High court pri­or­i­tizes mone­tary cases

Sec­ond only to crim­i­nal and mat­ri­mo­nial cases

Business Bhutan - - Nation - Dechen Dolkar from Thim­phu

The com­mer­cial bench of Thim­phu dis­trict court recorded 205 mone­tary cases from Fe­bru­ary till June this year while 35 mone­tary cases are pend­ing with the high court as of now.

High Court Drang­pon Lungten Dub­jur said that with in­creas­ing mone­tary cases in the coun­try, the court ac­cords pri­or­ity to loan and mone­tary cases, sec­ond only to crim­i­nal and mat­ri­mo­nial cases.

The Drang­pon said that the num­ber of com­mer­cial cases has been in­creas­ing over the years ow­ing to de­vel­op­men­tal ac­tiv­i­ties re­sult­ing in con­struc­tions dis­putes.

“Hence the court now needs to pri­or­i­tize cases in­volv­ing money, in­ter­est and public fund­ing.”

How­ever, ac­cord­ing to the Drang­pon, in ab­sence of spe­cial­ized courts in other dzongkhags, the court’s top pri­or­ity is still crim­i­nal cases be­cause it deals with peo­ple who are un­der trial and pre-trial de­tainees and con­cerns the ex­pe­di­tious trial in way of pro­tect­ing their rights with­out de­lay.

Next in line comes fam­ily dis­putes and mat­ri­mo­nial cases mainly be­cause it con­cerns cus­tody of chil­dren and their rights, then mone­tary cases.

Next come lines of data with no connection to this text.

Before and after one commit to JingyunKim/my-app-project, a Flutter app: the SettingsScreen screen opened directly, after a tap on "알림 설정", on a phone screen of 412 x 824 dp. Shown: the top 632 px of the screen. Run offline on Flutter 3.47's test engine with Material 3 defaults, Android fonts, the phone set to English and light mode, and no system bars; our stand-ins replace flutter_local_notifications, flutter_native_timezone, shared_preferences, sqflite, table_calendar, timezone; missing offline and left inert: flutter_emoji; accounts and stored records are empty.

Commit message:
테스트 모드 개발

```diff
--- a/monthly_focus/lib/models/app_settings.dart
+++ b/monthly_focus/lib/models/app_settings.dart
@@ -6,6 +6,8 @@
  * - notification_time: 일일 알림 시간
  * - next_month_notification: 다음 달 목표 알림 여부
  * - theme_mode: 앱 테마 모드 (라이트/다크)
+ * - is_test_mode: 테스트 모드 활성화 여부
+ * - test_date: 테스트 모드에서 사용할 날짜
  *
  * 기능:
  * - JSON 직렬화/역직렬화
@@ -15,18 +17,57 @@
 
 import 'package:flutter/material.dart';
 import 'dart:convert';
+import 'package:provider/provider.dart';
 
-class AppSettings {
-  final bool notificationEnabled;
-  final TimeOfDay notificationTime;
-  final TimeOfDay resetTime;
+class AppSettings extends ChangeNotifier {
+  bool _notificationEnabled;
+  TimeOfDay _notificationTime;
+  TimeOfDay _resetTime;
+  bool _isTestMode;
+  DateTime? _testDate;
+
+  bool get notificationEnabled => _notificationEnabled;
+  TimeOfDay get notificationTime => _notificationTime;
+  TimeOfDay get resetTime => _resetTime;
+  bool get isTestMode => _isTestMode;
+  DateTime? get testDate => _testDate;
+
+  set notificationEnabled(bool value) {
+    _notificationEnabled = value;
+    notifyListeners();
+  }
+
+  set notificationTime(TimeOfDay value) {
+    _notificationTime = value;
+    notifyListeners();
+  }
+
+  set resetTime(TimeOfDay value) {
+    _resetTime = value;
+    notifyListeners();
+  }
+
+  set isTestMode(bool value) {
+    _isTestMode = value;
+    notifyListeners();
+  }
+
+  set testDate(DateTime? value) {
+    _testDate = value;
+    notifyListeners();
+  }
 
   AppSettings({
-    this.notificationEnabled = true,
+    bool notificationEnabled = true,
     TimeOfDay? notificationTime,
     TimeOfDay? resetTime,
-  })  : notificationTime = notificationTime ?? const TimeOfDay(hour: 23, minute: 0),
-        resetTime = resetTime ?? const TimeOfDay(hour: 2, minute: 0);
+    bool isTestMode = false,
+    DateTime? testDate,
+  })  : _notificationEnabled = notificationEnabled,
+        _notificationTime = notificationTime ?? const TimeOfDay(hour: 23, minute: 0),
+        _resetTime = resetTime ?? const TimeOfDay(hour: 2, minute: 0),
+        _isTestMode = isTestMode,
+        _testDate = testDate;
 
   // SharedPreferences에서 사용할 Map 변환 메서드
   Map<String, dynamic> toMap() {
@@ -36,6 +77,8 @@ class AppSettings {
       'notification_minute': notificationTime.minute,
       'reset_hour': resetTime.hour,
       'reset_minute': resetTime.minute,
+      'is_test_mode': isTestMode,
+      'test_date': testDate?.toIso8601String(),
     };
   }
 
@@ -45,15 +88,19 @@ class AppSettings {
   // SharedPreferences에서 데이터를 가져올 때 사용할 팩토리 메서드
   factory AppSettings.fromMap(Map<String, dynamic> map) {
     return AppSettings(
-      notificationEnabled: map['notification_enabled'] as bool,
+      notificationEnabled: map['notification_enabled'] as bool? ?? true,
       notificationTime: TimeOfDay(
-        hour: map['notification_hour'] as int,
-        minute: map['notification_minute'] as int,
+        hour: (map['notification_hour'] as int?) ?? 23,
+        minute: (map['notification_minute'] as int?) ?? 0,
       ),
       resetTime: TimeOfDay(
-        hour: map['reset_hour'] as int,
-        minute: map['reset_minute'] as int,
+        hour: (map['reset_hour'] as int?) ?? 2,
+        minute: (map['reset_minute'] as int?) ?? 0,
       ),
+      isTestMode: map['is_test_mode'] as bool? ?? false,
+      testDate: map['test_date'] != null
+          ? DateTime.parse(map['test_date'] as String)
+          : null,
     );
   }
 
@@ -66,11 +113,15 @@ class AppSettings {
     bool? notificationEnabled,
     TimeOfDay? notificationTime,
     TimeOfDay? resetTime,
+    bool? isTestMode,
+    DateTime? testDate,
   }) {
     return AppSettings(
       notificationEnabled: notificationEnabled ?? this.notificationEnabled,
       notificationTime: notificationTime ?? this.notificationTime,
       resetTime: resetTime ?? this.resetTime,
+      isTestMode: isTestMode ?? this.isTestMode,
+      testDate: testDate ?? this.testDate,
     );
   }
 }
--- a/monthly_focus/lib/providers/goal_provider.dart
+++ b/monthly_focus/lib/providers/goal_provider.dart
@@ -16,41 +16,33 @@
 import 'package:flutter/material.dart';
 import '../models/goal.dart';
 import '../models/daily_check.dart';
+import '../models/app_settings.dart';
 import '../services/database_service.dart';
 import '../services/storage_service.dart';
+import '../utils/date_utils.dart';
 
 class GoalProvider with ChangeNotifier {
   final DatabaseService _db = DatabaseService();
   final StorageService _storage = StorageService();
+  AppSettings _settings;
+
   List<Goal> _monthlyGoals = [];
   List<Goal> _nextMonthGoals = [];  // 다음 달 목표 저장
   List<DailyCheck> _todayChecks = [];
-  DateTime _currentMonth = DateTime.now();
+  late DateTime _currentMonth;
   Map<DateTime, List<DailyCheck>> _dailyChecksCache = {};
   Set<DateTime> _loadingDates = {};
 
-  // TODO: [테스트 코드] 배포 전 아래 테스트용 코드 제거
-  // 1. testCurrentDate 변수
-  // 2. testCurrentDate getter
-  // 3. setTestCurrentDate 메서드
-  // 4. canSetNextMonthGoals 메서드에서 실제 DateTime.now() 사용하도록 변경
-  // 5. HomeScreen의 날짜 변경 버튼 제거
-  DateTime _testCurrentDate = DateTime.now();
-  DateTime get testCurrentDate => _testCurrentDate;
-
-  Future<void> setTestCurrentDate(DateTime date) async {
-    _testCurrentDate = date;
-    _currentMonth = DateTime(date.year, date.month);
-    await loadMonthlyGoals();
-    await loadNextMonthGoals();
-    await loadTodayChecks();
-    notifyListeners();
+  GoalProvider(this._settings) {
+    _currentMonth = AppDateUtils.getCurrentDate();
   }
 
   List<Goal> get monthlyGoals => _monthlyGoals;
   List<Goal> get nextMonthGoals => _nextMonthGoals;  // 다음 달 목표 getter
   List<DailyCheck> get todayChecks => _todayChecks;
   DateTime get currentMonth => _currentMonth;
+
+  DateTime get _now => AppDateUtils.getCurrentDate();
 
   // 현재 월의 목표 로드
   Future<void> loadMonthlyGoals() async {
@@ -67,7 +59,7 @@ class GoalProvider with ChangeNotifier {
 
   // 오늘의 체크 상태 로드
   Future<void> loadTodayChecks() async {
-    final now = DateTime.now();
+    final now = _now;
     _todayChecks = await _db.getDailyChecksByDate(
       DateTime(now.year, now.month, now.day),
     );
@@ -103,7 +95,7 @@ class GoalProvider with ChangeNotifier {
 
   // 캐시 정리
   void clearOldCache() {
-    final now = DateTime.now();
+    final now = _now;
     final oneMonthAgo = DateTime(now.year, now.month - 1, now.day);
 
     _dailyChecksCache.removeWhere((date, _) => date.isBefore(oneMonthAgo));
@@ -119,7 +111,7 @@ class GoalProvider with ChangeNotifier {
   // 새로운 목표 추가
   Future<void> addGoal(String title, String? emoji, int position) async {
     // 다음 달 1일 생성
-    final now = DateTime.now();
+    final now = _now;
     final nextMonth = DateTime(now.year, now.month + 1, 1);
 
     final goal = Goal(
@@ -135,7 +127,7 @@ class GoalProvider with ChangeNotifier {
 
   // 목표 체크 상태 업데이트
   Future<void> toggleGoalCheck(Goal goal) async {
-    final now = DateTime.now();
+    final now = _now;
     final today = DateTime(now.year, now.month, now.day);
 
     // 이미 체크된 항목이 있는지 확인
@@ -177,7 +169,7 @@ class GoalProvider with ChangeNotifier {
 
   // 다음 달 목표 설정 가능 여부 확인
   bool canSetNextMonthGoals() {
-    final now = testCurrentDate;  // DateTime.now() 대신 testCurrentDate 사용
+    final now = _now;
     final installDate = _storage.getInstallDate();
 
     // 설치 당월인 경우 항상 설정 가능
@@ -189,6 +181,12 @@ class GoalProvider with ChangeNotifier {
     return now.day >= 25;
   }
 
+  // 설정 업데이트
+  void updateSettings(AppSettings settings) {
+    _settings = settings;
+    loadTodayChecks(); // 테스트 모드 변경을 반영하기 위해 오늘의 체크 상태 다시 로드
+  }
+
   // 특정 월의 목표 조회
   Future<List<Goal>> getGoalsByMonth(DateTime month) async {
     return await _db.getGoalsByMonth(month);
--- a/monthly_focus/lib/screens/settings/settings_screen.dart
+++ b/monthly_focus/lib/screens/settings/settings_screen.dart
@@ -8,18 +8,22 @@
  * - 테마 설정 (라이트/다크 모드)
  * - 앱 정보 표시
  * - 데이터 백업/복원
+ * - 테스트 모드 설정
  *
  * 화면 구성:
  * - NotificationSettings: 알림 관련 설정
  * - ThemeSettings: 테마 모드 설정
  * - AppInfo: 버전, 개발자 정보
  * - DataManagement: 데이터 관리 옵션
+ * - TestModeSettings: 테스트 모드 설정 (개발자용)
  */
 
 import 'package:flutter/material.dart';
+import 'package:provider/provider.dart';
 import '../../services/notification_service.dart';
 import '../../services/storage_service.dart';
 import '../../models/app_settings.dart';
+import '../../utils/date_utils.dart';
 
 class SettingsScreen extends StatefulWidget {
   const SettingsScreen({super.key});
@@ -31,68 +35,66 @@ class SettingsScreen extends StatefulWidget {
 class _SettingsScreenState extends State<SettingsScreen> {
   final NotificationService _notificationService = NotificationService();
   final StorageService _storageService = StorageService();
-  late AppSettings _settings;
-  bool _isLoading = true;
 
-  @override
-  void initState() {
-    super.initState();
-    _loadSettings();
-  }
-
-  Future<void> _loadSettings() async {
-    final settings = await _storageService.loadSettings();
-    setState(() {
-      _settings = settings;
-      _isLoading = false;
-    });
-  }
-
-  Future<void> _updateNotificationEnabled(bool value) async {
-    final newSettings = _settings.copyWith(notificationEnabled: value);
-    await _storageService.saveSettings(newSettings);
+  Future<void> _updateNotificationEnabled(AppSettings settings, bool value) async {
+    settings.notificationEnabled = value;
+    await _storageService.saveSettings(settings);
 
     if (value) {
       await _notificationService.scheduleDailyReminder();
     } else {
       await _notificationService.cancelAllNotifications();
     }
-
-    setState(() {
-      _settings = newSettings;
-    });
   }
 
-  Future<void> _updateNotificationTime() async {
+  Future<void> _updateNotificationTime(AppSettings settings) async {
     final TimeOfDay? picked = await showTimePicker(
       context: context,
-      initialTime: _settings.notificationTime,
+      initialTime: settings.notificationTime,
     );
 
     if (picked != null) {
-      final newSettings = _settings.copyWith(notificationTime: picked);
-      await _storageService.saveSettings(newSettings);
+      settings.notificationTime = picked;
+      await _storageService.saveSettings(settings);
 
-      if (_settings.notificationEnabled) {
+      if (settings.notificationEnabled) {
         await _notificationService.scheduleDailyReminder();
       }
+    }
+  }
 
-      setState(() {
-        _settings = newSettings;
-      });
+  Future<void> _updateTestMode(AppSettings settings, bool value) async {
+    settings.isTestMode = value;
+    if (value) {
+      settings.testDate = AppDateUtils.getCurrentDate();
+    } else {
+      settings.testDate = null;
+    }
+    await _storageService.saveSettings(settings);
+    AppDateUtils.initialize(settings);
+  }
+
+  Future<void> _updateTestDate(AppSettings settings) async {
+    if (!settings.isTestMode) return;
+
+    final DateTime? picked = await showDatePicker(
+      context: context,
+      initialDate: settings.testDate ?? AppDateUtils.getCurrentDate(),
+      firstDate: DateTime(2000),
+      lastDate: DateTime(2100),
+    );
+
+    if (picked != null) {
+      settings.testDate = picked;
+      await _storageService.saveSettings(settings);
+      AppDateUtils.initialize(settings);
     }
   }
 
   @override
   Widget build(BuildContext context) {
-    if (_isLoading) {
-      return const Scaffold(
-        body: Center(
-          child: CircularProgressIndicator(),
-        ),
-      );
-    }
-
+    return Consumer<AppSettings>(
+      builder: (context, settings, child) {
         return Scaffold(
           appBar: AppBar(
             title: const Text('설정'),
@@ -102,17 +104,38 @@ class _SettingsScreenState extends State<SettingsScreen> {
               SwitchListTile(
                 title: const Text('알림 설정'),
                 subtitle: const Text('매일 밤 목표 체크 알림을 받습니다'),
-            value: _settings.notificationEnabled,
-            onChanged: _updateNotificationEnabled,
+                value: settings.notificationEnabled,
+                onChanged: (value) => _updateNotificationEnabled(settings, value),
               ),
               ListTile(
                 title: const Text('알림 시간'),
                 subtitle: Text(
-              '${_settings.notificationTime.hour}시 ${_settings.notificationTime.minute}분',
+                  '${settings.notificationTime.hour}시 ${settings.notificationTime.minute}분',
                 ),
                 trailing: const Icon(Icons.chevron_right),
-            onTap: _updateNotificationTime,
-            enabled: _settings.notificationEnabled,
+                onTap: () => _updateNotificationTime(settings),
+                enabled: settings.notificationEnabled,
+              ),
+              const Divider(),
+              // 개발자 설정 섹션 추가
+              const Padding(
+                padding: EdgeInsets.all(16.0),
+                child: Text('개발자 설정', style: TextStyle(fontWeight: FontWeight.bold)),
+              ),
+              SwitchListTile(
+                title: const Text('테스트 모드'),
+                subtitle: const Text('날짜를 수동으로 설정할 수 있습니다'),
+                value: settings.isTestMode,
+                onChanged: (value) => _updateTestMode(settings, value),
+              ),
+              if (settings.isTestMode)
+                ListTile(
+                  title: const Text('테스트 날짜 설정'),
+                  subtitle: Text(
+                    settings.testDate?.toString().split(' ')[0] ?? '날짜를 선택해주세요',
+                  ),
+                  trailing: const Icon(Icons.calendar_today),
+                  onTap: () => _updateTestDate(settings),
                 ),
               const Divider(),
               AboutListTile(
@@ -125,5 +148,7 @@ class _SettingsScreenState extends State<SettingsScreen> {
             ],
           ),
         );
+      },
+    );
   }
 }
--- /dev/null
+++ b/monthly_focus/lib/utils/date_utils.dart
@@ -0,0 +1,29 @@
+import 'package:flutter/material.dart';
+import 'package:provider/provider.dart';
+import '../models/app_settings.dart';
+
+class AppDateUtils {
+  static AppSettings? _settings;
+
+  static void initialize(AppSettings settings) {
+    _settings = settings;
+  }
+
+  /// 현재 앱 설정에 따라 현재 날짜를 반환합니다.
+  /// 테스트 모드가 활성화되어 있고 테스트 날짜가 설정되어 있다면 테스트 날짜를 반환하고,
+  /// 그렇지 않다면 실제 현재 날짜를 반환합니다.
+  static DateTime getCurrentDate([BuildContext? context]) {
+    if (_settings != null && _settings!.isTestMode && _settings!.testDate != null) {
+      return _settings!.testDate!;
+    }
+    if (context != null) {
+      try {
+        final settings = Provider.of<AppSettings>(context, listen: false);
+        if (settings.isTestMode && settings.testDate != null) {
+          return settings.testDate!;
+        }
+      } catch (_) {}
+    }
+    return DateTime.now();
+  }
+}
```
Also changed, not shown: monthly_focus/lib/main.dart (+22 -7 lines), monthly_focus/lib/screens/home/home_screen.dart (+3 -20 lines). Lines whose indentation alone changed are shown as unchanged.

Most mone­tary cases are con­trac­tual dis­putes be­tween the govern­ment and con­trac­tors, con­trac­tors and sub-con­trac­tors, and cases in­volv­ing fi­nan­cial in­sti­tu­tions and pri­vate money lenders.

Though the ma­jor­ity of cases are solved in dis­trict and dungkhag courts, many peo­ple ap­peal to the high court with the in­ten­tion to pro­long pay­ments, said the Drang­pon, adding that the court faces chal­lenges to solve the cases promptly when par­ties con­cerned do not have records and writ­ten doc­u­ments as ev­i­dence.

Drang­pon Lungten Dub­gyur re­vealed that mone­tary cases for big com­pa­nies are still pend­ing in the high court due to lack of strong ev­i­dence. “But we do not not keep the cases pend­ing for more than one year.”

Pri­vate money lend­ing needs to be se­cured with col­lat­eral in case bor­row­ers ab­scond, he ad­vised. The court can pass ex­parta judg­ment or judg­ment passed in the ab­sence of one party.

Newspapers in English

Newspapers from Bhutan

© PressReader. All rights reserved.